[Records from a collection]
###
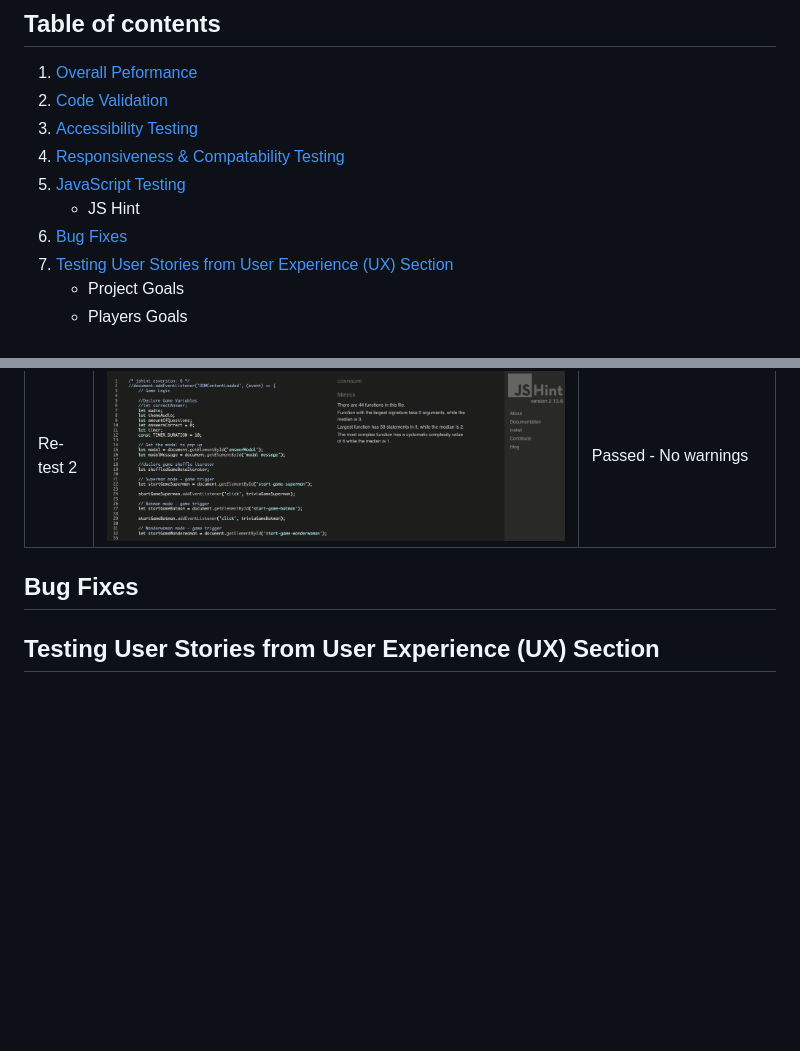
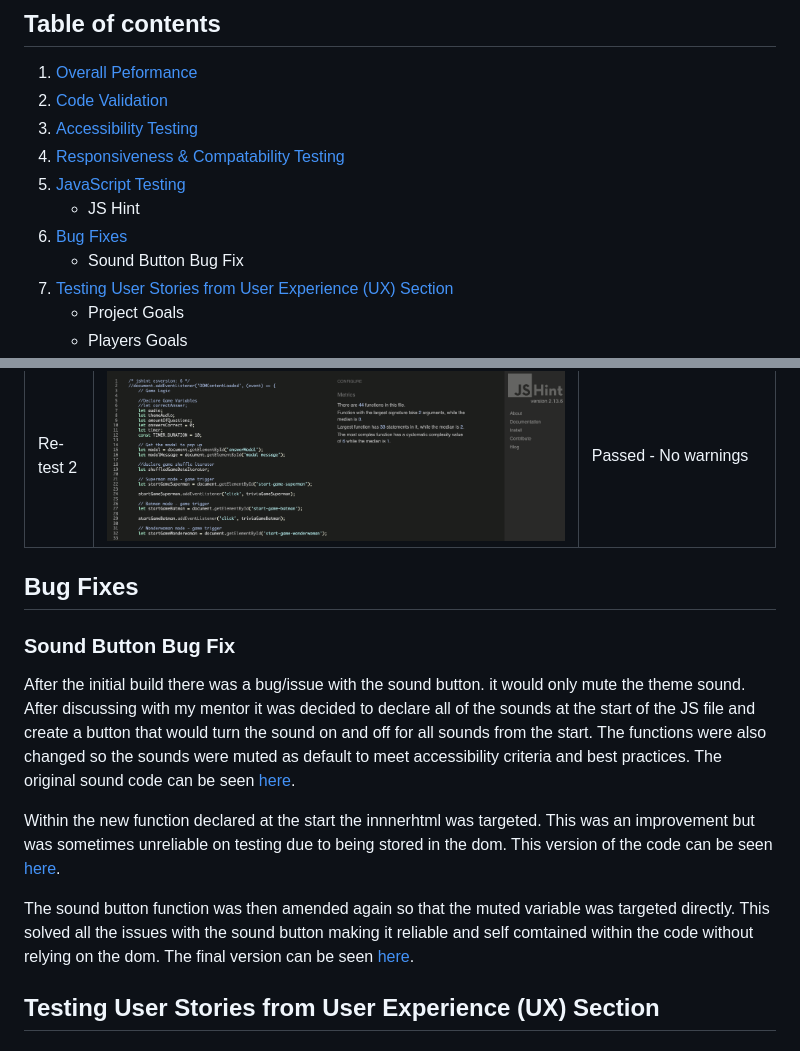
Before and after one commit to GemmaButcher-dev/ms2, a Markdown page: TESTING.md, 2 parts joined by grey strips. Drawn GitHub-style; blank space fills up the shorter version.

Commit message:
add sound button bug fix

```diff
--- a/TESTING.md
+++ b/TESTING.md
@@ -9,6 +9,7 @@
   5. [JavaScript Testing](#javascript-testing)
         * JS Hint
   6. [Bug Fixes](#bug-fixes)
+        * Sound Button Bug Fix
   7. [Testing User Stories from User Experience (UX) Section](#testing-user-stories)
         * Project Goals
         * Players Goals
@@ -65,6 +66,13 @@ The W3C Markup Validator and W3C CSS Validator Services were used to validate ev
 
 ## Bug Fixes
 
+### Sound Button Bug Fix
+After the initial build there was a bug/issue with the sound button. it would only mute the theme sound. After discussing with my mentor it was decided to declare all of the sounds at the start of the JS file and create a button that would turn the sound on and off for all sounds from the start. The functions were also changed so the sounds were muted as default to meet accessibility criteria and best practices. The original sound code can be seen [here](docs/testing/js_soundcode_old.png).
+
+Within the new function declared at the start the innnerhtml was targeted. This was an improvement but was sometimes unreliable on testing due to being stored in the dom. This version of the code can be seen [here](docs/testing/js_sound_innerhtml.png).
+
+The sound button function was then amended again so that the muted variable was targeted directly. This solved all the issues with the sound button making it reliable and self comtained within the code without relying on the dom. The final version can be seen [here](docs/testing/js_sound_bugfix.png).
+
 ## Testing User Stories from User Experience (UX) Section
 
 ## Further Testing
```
###
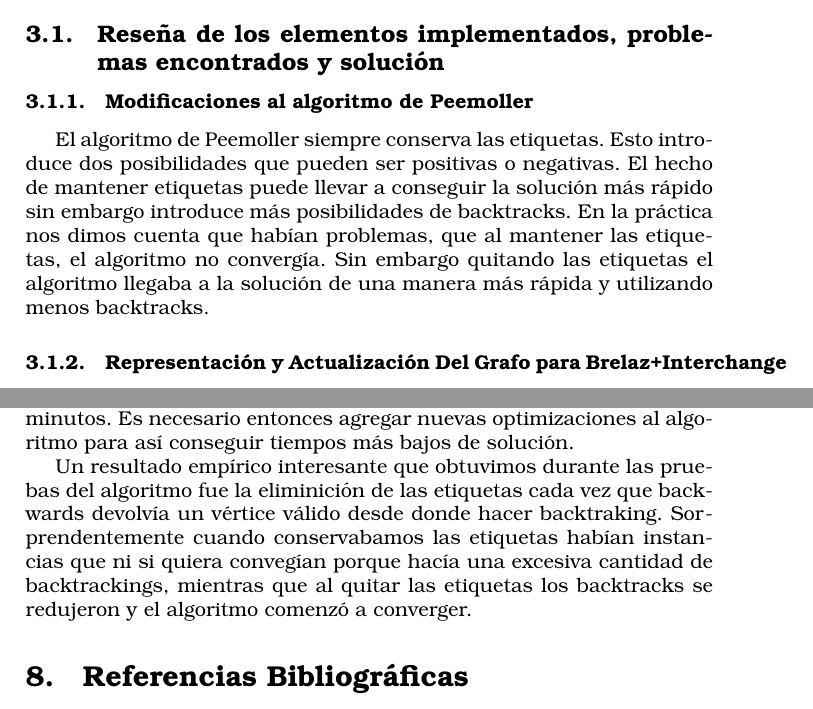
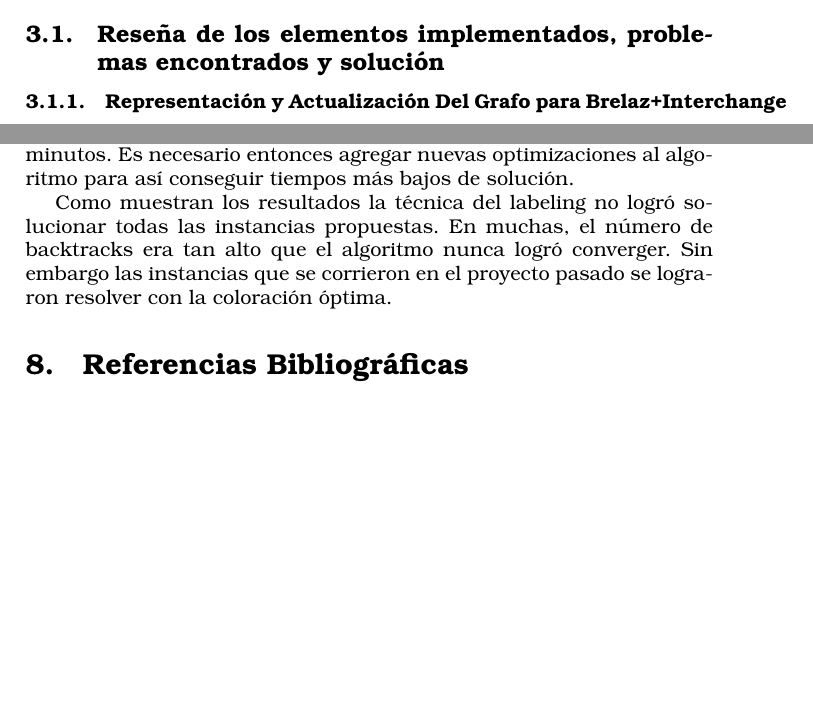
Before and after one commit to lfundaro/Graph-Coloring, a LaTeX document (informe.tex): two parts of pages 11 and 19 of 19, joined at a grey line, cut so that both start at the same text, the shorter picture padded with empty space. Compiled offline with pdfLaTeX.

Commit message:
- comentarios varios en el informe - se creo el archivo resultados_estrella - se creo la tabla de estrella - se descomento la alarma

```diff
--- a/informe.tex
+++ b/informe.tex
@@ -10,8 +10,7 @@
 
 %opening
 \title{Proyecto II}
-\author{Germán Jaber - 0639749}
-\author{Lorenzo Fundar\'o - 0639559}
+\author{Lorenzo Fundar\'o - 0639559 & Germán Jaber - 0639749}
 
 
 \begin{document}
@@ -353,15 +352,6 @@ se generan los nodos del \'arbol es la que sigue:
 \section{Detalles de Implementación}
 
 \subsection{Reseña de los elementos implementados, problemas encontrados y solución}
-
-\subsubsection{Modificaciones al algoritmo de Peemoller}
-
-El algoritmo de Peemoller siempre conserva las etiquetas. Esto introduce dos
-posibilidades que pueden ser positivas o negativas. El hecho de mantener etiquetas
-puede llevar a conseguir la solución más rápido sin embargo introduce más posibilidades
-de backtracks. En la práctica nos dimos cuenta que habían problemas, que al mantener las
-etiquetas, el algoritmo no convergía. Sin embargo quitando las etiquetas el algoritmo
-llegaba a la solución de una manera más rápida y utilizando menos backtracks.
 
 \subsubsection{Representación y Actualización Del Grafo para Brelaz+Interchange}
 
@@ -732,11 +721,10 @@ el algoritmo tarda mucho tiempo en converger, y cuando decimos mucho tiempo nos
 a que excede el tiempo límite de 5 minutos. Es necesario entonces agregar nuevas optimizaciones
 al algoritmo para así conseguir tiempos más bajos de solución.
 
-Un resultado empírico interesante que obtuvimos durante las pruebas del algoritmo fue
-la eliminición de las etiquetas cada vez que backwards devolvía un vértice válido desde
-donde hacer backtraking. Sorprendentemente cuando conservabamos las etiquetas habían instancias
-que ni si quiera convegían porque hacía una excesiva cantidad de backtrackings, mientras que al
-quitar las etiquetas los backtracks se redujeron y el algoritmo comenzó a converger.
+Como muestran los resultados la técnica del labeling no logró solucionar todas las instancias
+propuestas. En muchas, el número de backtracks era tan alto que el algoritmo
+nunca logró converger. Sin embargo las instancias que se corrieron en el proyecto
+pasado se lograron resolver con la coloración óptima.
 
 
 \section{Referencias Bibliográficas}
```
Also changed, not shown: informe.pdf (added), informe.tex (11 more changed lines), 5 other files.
###
### What you need to do
How many of the lines above include the string "author"? Reply with the number by itself.

### The answer
3